*** Opening Material provided ***

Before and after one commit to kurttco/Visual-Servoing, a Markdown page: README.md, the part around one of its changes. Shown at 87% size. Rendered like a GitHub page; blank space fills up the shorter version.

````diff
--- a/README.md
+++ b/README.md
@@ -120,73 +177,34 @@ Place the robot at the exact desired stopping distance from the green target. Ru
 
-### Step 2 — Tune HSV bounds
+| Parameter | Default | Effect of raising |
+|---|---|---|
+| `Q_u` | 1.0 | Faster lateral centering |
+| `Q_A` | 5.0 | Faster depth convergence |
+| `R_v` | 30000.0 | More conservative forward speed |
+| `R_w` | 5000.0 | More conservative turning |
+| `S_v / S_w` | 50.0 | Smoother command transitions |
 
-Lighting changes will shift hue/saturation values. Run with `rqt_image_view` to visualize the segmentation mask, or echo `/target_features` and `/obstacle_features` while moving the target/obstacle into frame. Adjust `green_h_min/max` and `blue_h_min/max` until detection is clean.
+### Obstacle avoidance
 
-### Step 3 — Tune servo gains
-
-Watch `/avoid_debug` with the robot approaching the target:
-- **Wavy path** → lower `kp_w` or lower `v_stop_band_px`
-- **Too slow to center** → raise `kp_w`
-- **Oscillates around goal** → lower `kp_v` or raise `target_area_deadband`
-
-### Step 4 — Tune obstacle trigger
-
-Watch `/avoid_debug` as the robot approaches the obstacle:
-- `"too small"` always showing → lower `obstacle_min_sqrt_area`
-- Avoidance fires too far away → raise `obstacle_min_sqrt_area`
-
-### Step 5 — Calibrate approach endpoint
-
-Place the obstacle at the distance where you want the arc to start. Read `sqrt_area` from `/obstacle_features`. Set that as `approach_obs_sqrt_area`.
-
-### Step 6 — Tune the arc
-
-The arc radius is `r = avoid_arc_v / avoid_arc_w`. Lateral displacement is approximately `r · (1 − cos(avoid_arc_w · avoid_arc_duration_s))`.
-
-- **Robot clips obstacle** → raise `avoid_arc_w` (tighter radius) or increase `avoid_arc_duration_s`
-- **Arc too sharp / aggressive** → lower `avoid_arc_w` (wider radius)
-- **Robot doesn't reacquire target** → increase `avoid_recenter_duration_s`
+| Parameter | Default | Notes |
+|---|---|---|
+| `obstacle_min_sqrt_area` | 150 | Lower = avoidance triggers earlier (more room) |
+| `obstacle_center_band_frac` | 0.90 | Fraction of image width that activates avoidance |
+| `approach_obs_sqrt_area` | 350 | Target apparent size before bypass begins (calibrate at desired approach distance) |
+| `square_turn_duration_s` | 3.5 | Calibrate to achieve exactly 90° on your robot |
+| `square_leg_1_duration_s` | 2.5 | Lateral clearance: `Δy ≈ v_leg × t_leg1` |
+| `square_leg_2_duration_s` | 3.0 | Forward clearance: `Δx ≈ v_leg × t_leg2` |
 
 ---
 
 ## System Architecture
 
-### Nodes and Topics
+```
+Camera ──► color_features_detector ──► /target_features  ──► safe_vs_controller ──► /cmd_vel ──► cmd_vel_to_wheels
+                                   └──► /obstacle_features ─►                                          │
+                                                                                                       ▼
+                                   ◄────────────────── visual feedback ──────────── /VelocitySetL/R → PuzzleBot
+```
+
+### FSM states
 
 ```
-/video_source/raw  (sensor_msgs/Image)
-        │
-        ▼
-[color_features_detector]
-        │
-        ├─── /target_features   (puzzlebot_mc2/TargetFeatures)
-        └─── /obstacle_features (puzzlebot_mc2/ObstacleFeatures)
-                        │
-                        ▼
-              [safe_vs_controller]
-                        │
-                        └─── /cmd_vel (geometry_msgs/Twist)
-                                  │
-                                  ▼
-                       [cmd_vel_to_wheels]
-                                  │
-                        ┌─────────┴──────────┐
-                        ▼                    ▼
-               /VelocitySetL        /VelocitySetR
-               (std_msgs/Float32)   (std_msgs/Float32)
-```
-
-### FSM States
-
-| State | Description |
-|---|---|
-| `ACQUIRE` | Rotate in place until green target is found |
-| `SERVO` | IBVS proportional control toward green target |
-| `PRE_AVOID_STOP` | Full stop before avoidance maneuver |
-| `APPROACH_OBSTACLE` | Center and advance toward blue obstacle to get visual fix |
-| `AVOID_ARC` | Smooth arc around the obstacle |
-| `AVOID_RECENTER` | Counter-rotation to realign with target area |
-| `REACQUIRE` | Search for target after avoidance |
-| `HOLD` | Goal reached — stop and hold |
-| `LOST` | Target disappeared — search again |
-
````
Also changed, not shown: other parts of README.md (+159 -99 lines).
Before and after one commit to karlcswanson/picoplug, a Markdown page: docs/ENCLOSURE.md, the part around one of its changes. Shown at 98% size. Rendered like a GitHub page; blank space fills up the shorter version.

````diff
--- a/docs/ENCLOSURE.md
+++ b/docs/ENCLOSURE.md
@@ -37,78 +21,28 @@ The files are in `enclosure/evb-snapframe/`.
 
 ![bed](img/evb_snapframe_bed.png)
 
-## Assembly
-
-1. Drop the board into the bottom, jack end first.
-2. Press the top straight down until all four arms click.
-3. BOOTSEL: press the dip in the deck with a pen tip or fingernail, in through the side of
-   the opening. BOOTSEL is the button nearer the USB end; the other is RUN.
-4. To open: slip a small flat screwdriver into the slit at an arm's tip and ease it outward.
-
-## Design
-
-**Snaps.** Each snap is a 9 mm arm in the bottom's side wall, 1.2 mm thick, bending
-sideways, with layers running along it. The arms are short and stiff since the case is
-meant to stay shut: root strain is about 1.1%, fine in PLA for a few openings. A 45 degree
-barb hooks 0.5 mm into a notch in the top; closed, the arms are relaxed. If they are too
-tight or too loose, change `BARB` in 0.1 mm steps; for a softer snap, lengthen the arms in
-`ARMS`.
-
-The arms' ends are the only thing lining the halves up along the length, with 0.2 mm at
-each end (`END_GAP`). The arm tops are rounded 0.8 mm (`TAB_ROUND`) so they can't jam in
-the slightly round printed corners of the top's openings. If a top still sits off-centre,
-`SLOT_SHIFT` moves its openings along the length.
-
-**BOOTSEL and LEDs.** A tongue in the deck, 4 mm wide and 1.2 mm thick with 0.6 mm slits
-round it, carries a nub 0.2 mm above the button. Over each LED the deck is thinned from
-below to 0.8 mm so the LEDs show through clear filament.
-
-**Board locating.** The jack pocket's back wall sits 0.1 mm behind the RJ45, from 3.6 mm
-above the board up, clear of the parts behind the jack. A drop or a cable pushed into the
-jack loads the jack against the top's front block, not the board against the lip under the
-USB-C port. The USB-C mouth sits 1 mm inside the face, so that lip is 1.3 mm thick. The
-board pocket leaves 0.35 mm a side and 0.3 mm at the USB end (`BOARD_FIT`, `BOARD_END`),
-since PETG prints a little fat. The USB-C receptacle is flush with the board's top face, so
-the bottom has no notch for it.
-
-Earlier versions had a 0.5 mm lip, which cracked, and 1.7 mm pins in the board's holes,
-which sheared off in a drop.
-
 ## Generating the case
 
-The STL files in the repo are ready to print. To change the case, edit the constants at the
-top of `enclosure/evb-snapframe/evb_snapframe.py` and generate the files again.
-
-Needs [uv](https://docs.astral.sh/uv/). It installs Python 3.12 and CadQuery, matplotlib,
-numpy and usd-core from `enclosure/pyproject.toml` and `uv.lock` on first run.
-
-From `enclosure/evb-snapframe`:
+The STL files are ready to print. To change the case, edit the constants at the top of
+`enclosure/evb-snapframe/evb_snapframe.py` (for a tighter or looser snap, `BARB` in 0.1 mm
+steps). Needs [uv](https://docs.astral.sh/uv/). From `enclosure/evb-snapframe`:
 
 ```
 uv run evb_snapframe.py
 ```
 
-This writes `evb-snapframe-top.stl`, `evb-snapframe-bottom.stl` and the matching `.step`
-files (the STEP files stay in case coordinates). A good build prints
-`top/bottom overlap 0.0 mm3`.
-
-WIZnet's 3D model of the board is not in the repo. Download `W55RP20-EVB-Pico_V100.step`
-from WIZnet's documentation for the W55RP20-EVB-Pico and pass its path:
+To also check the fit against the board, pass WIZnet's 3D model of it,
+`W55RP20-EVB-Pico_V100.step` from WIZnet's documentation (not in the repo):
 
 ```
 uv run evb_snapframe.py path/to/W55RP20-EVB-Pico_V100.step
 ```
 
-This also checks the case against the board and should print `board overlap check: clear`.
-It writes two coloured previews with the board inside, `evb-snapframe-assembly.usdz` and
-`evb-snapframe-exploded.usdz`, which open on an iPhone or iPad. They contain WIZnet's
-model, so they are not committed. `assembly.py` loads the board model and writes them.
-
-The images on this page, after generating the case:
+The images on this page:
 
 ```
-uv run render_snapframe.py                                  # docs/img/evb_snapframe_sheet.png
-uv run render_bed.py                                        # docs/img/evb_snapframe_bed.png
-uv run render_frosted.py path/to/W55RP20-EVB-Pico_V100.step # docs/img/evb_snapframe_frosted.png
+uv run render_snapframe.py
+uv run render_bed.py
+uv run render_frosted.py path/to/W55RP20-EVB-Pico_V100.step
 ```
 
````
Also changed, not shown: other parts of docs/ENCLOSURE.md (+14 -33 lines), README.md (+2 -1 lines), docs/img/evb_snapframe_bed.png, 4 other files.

*** Closing Material provided ***

§ What to work on:
Report only how many lines in the entries contain "Default".

§ Reply:
2